About two years ago I co-founded the Life Game Project (LGP). LGP is focused on using immersive on-line games to support learning the skills required to be successful in life. For learning to occur two things need to be present for the learner:
- Content, there is something to learn, and
- Engagement, they want to learn
Traditional education does a great job of delivering content but increasingly it struggles to engage the learner. Games are expert at creating engagement and if you can use them to deliver the educational content then you can make significant progress on learning.
Here are some of the mechanics that MMOs use to engage which are relevant to work environments:
- Games provide tasks (often called quests) to players based upon their current level of expertise. The tasks they provide are positioned at or just above your current level of competency. At their best the offered tasks are challenging but doable.
- Task are always given context. That is players are told how this particular task fits into the overall scheme of the story and why it is important.
- The objective of the task and the success measures are clear. Players know precisely they need to achieve / produce.

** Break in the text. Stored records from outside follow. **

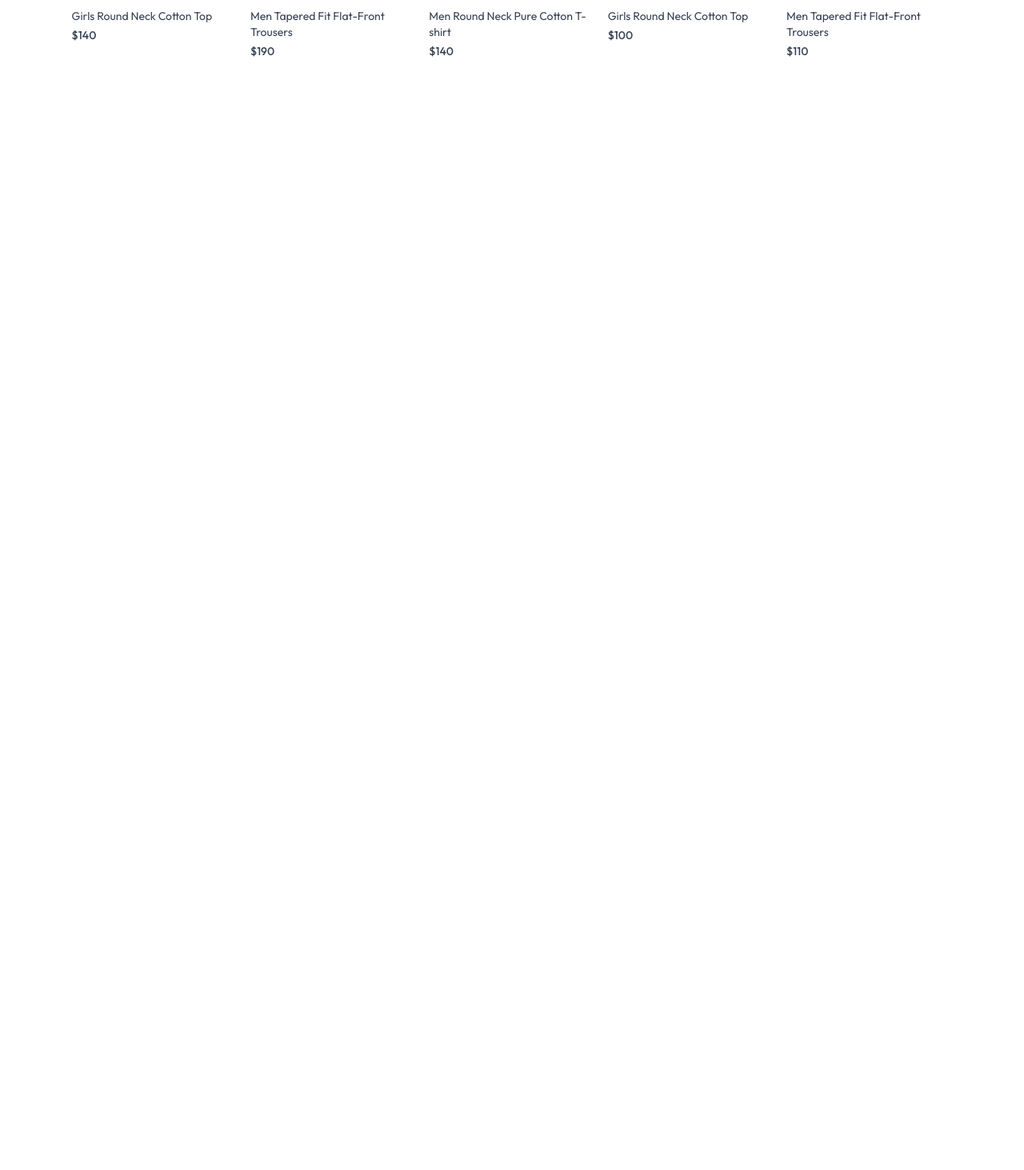
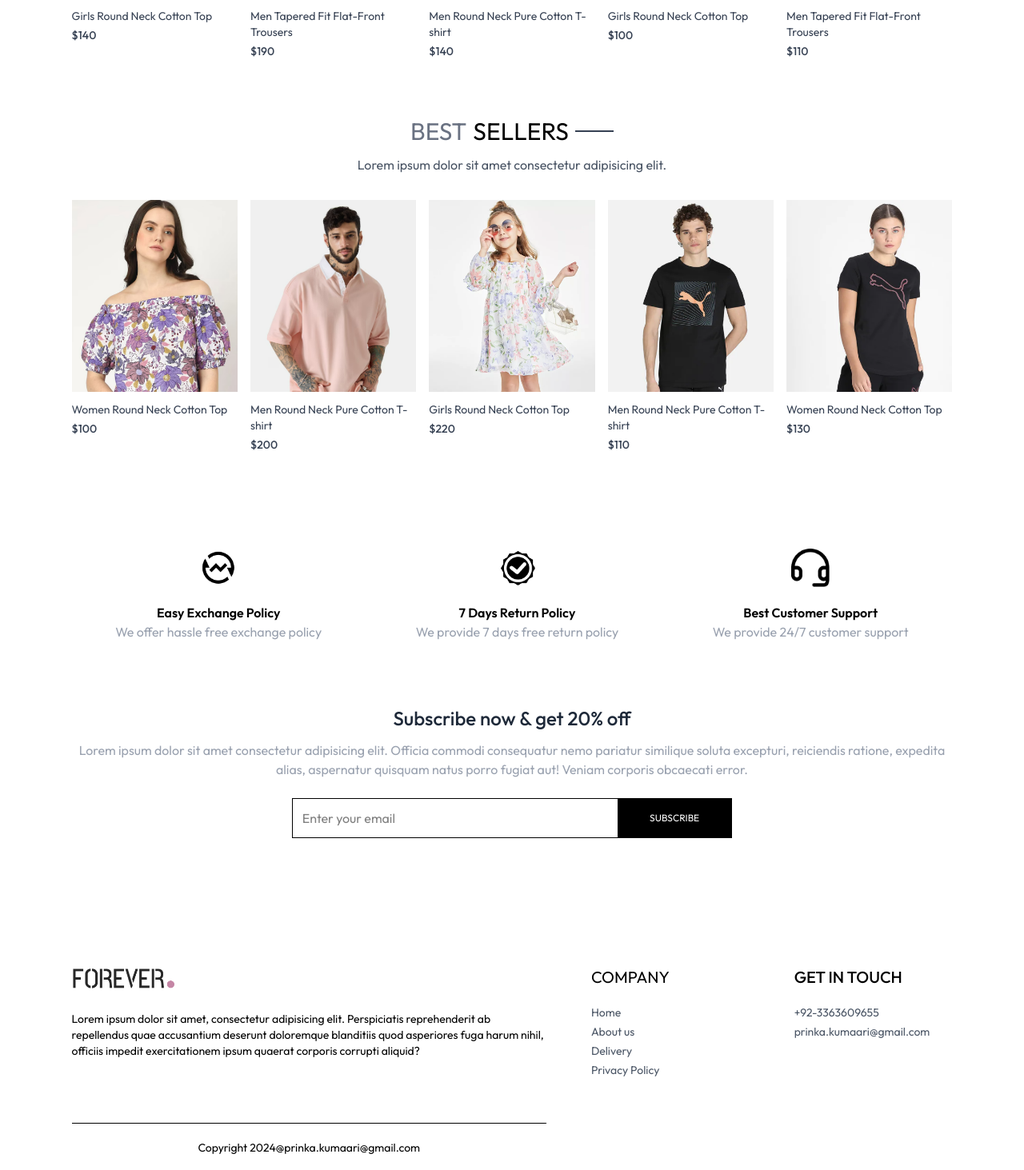
Before and after one commit to PrinkaKumari1/ecommerce_app, a React (Vite) app: page / in a window 1280 px wide. Shown: the part 1327-2790 px from the top of the page at 80% size. Before the commit the page ends 1441 px from the top, so only its background shows below. Built offline with nearby package versions, Linux system fonts and the light colour scheme.

Commit message:
HomePageComplete

```diff
--- a/src/App.jsx
+++ b/src/App.jsx
@@ -10,6 +10,7 @@
 import Login from './pages/Login'
 import PlaceOrder from './pages/PlaceOrder'
 import Orders from './pages/Orders'
+import Footer from './components/Footer'
 
 const App = () => {
   return (
@@ -26,6 +27,7 @@
         <Route path="/place-order" element={<PlaceOrder />}></Route>
         <Route path="/orders" element={<Orders />}></Route>
       </Routes>
+      <Footer/>
     </div>
   )
 }
--- /dev/null
+++ b/src/components/BestSeller.jsx
@@ -0,0 +1,37 @@
+import React, { useContext, useEffect, useState } from 'react'
+import { ShopContext } from '../context/ShopContext'
+import ProductItem from './ProductItem';
+import Title from './Title';
+
+const BestSeller = () => {
+    const { products } = useContext(ShopContext);
+    const [bestSeller, setBestSeller] = useState([]);
+
+    useEffect(() => {
+        const bestProduct = products.filter((item) => (item.bestseller));
+        setBestSeller(bestProduct.slice(0, 5))
+
+    }, [])
+
+
+    return (
+        <div className='my-10'>
+            <div className="text-center text-3xl py-8">
+                <Title text1={'BEST'} text2={'SELLERS'} />
+                <p className="w-3/4 m-auto text-xs sm:text-sm md:text-base text-gray-600">
+                    Lorem ipsum dolor sit amet consectetur adipisicing elit.
+                </p>
+            </div>
+
+            <div className="grid grid-cols-2 sm:grid-cols-3 md:grid-cols-4 lg:grid-cols-5 gap-4 gap-y-6 ">
+                {
+                    bestSeller.map((item, index) => (
+                        <ProductItem key={index} id={item._id} name={item.name} image={item.image} price={item.price} />
+                    ))
+                }
+            </div>
+        </div>
+    )
+}
+
+export default BestSeller;
--- /dev/null
+++ b/src/components/Footer.jsx
@@ -0,0 +1,38 @@
+import React from 'react'
+import { assets } from '../assets/assets'
+
+const Footer = () => {
+  return (
+    <div className='flex flex-col sm:grid grid-cols-[3fr_1fr_1fr] gap-14 my-10 mt-40 text-sm'>
+        <div>
+            <img src={assets.logo} alt="" srcset="" className='mb-5 w-32'/>
+            <p>Lorem ipsum dolor sit amet, consectetur adipisicing elit. Perspiciatis reprehenderit ab repellendus quae accusantium deserunt doloremque blanditiis quod asperiores fuga harum nihil, officiis impedit exercitationem ipsum quaerat corporis corrupti aliquid?</p>
+        </div>
+
+        <div>
+            <p className='text-xl fonte-medium mb-5'>COMPANY</p>
+            <ul className='flex flex-col gap-1 text-gray-600'>
+                <li>Home</li>
+                <li>About us</li>
+                <li>Delivery</li>
+                <li>Privacy Policy</li>
+            </ul>
+        </div>
+
+        <div>
+            <p className="text-xl font-medium mb-5">GET IN TOUCH</p>
+            <ul className='flex flex-col gap-1 text-gray-600'>
+                <li>+92-3363609655</li>
+                <li>prinka.kumaari@gmail.com</li>
+            </ul>
+        </div>
+
+        <div>
+            <hr />
+            <p className="py-5 text-sm text-center">Copyright 2024@prinka.kumaari@gmail.com</p>
+        </div>
+    </div>
+  )
+}
+
+export default Footer
--- /dev/null
+++ b/src/components/NewsLetterBox.jsx
@@ -0,0 +1,24 @@
+import React from 'react'
+
+const NewsLetterBox = () => {
+
+    const onSubmitHandler = (event)=>{
+        event.preventDefault();
+
+    }
+
+  return (
+    <div className='text-center'>
+        <p className="text-2xl font-medium text-gray-800">Subscribe now & get 20% off</p>
+        <p className="text-gray-400 mt-3">
+            Lorem ipsum dolor sit amet consectetur adipisicing elit. Officia commodi consequatur nemo pariatur similique soluta excepturi, reiciendis ratione, expedita alias, aspernatur quisquam natus porro fugiat aut! Veniam corporis obcaecati error.
+        </p>
+        <form onSubmit={onSubmitHandler} className='w-full sm:w-1/2 flex items-center gap-3 mx-auto my-6 border pl-3'>
+            <input type="email" name="" id="" placeholder='Enter your email' className='w-full sm:flex-1 outline-none' required/>
+            <button type='submit' className='bg-black text-white text-xs px-10 py-4'>SUBSCRIBE</button>
+        </form>
+    </div>
+  )
+}
+
+export default NewsLetterBox
--- /dev/null
+++ b/src/components/OurPolicy.jsx
@@ -0,0 +1,26 @@
+import React from 'react'
+import { assets } from '../assets/assets'
+
+const OurPolicy = () => {
+    return (
+        <div className='flex flex-col sm:flex-row justify-around gap-12 sm:gap-2 text-center py-20 text-xs sm:text-sm md:text-base '>
+            <div className="">
+                <img className="w-12 m-auto mb-5" src={assets.exchange_icon} />
+                <p className="font-semibold">Easy Exchange Policy</p>
+                <p className="text-gray-400">We offer hassle free exchange policy</p>
+            </div>
+            <div className="">
+                <img className="w-12 m-auto mb-5" src={assets.quality_icon} />
+                <p className="font-semibold">7 Days Return Policy</p>
+                <p className="text-gray-400">We provide 7 days free return policy</p>
+            </div>
+            <div className="">
+                <img className="w-12 m-auto mb-5" src={assets.support_img} />
+                <p className="font-semibold">Best Customer Support</p>
+                <p className="text-gray-400">We provide 24/7 customer support</p>
+            </div>
+        </div>
+    )
+}
+
+export default OurPolicy
--- a/src/components/ProductItem.jsx
+++ b/src/components/ProductItem.jsx
@@ -4,8 +4,6 @@
 
 
 const ProductItem = ({id, image, name, price}) => {
-
-    console.log('props from parent');
 
     const {currency} = useContext(ShopContext);
 
--- a/src/pages/Home.jsx
+++ b/src/pages/Home.jsx
@@ -1,13 +1,18 @@
 import React from 'react'
 import Hero from '../components/Hero'
 import LatestCollection from '../components/LatestCollection'
-
+import BestSeller from '../components/BestSeller'
+import OurPolicy from '../components/OurPolicy'
+import NewsLetterBox from '../components/NewsLetterBox'
 
 const Home = () => {
   return (
     <div>
       <Hero/>
       <LatestCollection/>
+      <BestSeller/>
+      <OurPolicy/>
+      <NewsLetterBox/>
     </div>
   )
 }
```
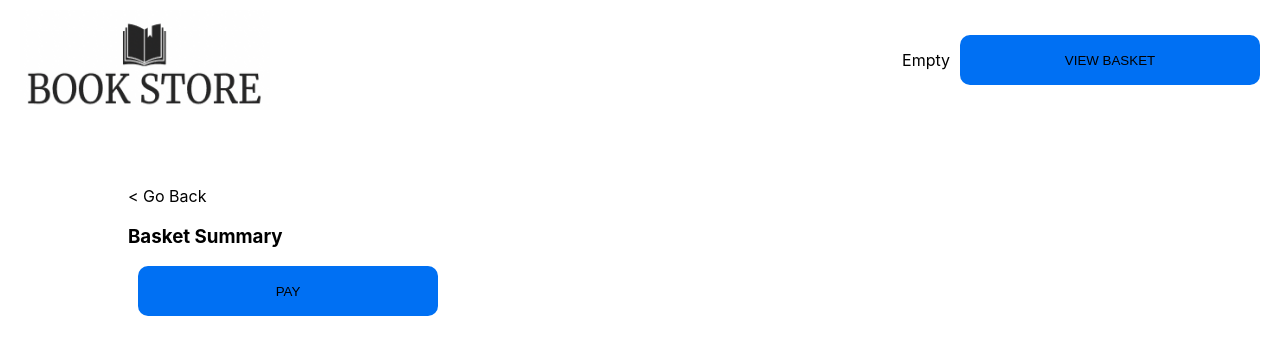
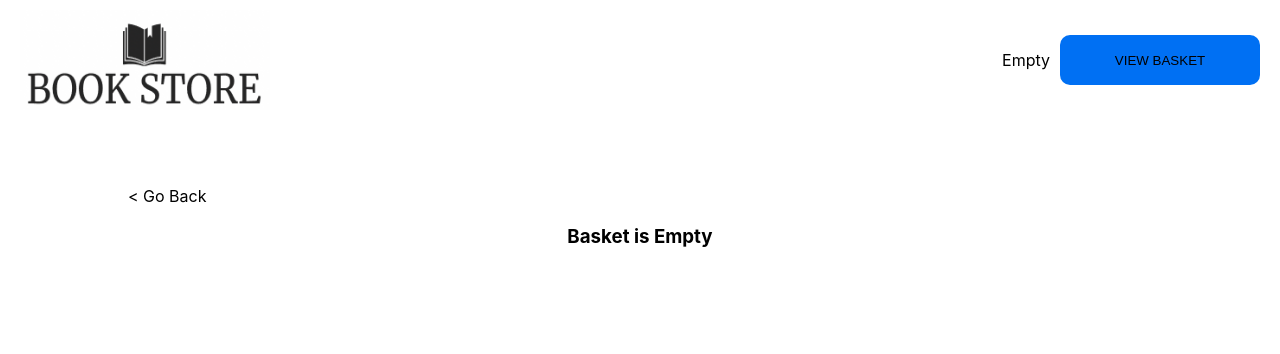
Before and after one commit to Peteryar/upflex-book-store, a Next.js app in the folder client/: page /basket in a window 1280 px wide. Shown: the top 354 px of the page. Built offline with nearby package versions, Linux system fonts and the light colour scheme.

Commit message:
Readme addition and minor UI fixes

```diff
--- a/client/pages/basket.tsx
+++ b/client/pages/basket.tsx
@@ -8,7 +8,10 @@ import Store from '../context/StoreContext';
 import { BookType } from '../types';
 
 function Basket() {
-  const { state, dispatch } = useContext(Store);
+  const {
+    state: { basket },
+    dispatch
+  } = useContext(Store);
   const removeItemFromBasket = useCallback(
     (book: Book) => dispatch({ type: ACTIONS.REMOVE_BOOK, payload: book }),
     []
@@ -16,7 +19,7 @@ function Basket() {
 
   const handlePay = useCallback(() => {
     const transactingItems: Array<{ id: number; quantity: number }> = [];
-    state.basket.map(({ id, quantity }) => transactingItems.push({ id, quantity }));
+    basket.map(({ id, quantity }) => transactingItems.push({ id, quantity }));
     console.log(transactingItems);
   }, []);
   return (
@@ -25,15 +28,19 @@ function Basket() {
       <Link href={'/'}>
         <p> &lt; Go Back</p>
       </Link>
-      <h3>Basket Summary</h3>
-      {state.basket.map((book: Book) => (
+      {basket.length > 0 && <h3>Basket Summary</h3>}
+      {basket.map((book: Book) => (
         <div className="item-con" key={book.id}>
           <BookItem showDescription={false} book={book} />
           <h3>X {book.quantity}</h3>
           <Button title="Remove" handleClick={() => removeItemFromBasket(book)} />
         </div>
       ))}
-      <Button width={300} handleClick={handlePay} title="PAY" />
+      {basket.length > 0 ? (
+        <Button width={300} handleClick={handlePay} title="PAY" />
+      ) : (
+        <h3 className="empty-text">Basket is Empty</h3>
+      )}
       <style>
         {`
         .container{
@@ -51,6 +58,9 @@ function Basket() {
                   height:50px;
                   align-self:center;
                   margin-left:10px;
+              }
+              .empty-text{
+                text-align:center;
               }`}
       </style>
     </div>
```
Also changed, not shown: 1 other file (tests, documents, lock files or other folders).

- While guidance is provided players gets to choose if they complete the task and how the task is done (while the player does get to choose which tasks to complete in reality if you refuse too many task it makes the game tough to play)
- Games provide plenty of feedback and recognition to players providing a real sense of achievement and progress.
- If you get stuck in an MMO there is always someone to ask. While this may be from official game information more often it is from the player community and player generated forums and wikis.
How can we use these insights? I am not about to advocate turning work into a game (at least not yet) however I do believe implementing these and similar mechanics in the work environment will improve engagement. Here are some things you can and should do:
- When asking your team to do something always link the task back to the vision so your team understand how what they are doing fits in.
- Be clear on what is expected and what success looks like. As far as practical these success measures should be objective and measurable.
- Ensure that what you are asking the team to do is appropriate for their level of skill and ability. Ideally the task should be a stretch which supports the team members personal development.
- Your focus should be on the outcomes / results not the method. Let them decide how the work should be done.
- Provide access to as many peer and network support mechanisms as practical so the player can work out for themselves what support they need and when.
- Provide clear and consistent feedback so they know how they are progressing. If they are succeeding provide recognition, if they are struggling consider how you can coach and support them.
As I look through this list one thing stands out for me. Often as a leader we focus on managing and controlling work produced by our team. What games teach us is that as a leader our dominant focus needs to be on designing work and providing clear feedback and recognition rather than management and control. Game designers are so good at designing work that people pay them to be able to do the “work” in the game. Imagine what might be possible if our work based leaders become as good at work design as game developers.
(Note: the ideas I have expressed in this column are mine however they have been highly influenced by Jane McGonigal’s Reality is Broken and I heartily recommend this book to you.)